China will take new tax cut measures to spur corporate dynamism and competitiveness, as tailored measures were approved at the State Council executive meeting presided over by Premier Li Keqiang on Wednesday.
Some piloting taxation incentives will be applied to more areas, while the country's value added tax (VAT) reform will be consolidated.
This is the first batch of tax incentives issued after this year's parliamentary and political advisory sessions, so they must be timely and effectively implemented, Li said.
Tax burden on businesses will be further eased by around 350 billion yuan (51 billion U.S. dollars), a goal set forth in this year's government work report in March. The government will further streamline tax structure as well as creating a flatter and more transparent taxation regime.
This was further emphasized when Li met the press on March 15, when he said that the country will strive to reduce taxes and charges by a total of about 1 trillion yuan this year.

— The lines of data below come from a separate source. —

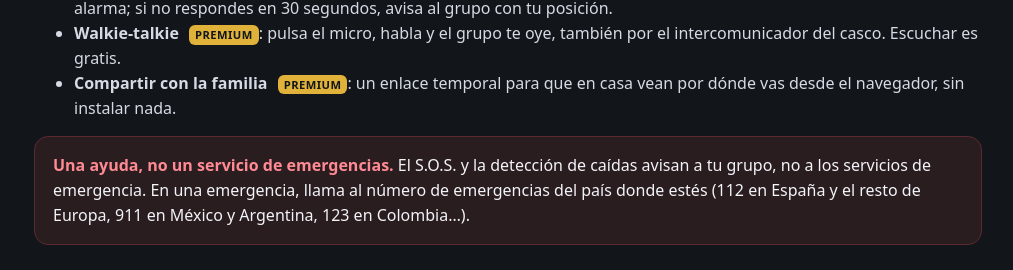
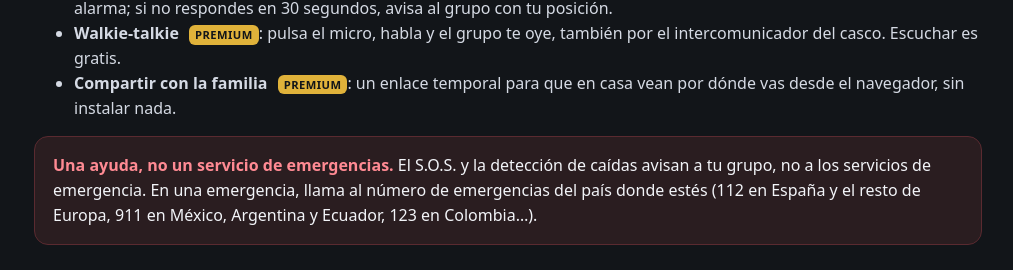
Before and after one commit to gpxgrouptracker/gpxgrouptracker.github.io, a plain HTML site: page ayuda.html in a window 1280 px wide. Shown: the part 2932-3202 px from the top of the page, without its empty margins (132-1145 px from the left). Drawn offline with Linux system fonts and the light colour scheme.

Commit message:
Ayuda: 911 en Ecuador

```diff
--- a/ayuda.html
+++ b/ayuda.html
@@ -100,7 +100,7 @@
       <li><strong>Walkie-talkie</strong> <span class="tag">PREMIUM</span>: pulsa el micro, habla y el grupo te oye, también por el intercomunicador del casco. Escuchar es gratis.</li>
       <li><strong>Compartir con la familia</strong> <span class="tag">PREMIUM</span>: un enlace temporal para que en casa vean por dónde vas desde el navegador, sin instalar nada.</li>
     </ul>
-    <div class="notice"><strong>Una ayuda, no un servicio de emergencias.</strong> El S.O.S. y la detección de caídas avisan a tu grupo, no a los servicios de emergencia. En una emergencia, llama al número de emergencias del país donde estés (112 en España y el resto de Europa, 911 en México y Argentina, 123 en Colombia…).</div>
+    <div class="notice"><strong>Una ayuda, no un servicio de emergencias.</strong> El S.O.S. y la detección de caídas avisan a tu grupo, no a los servicios de emergencia. En una emergencia, llama al número de emergencias del país donde estés (112 en España y el resto de Europa, 911 en México, Argentina y Ecuador, 123 en Colombia…).</div>
 
     <h2 id="faq">Preguntas frecuentes</h2>
 
```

The Wednesday meeting decided to implement a slew of new tax cut measures.
First, the country's nationwide VAT reform will proceed with a flatter structure. Starting from July 1, four VAT brackets will be streamlined into three, with tax rates of 17 percent, 11 percent and 6 percent targeting different products.
Second, tax cut incentives for small enterprises with limited profits will apply to a wider range from January 2017 to December 2019. Business with profits under 500,000 yuan, instead of the previous 300,000 yuan, will be made eligible for the tax preference.
Third, proportion of pre-tax deduction for innovation-based tech firms will be further expanded from the present 50 present of R&D cost to 75 percent from 2017 to 2019.
Fourth, tax incentives currently given to venture capital firms will expand to their investment in fledgling high-tech companies from Jan. 1, 2017 in eight regions including Beijing, Tianjin and Shanghai, as well as in Suzhou Industrial Park.
Fifth, further tax cuts for commercial health insurance will be applied nationwide, with an upper limit of 2,400 yuan to be deducted per person.
It was also decided during the Wednesday meeting to give a three-year extension for a package of tax cut policies due to expire by 2016.
China's efforts in easing financial burdens for businesses are paying off, as figures from the National Bureau of Statistics on Monday showed that China's GDP grew 6.9 percent in the first quarter with investment picking up and retail sales rebounding.
"We must cut non-tax charges along with the tax cut efforts in order to reduce the burden on enterprises and raise their competitiveness. The government is responsible for creating a sound environment to achieve the goals," Li said.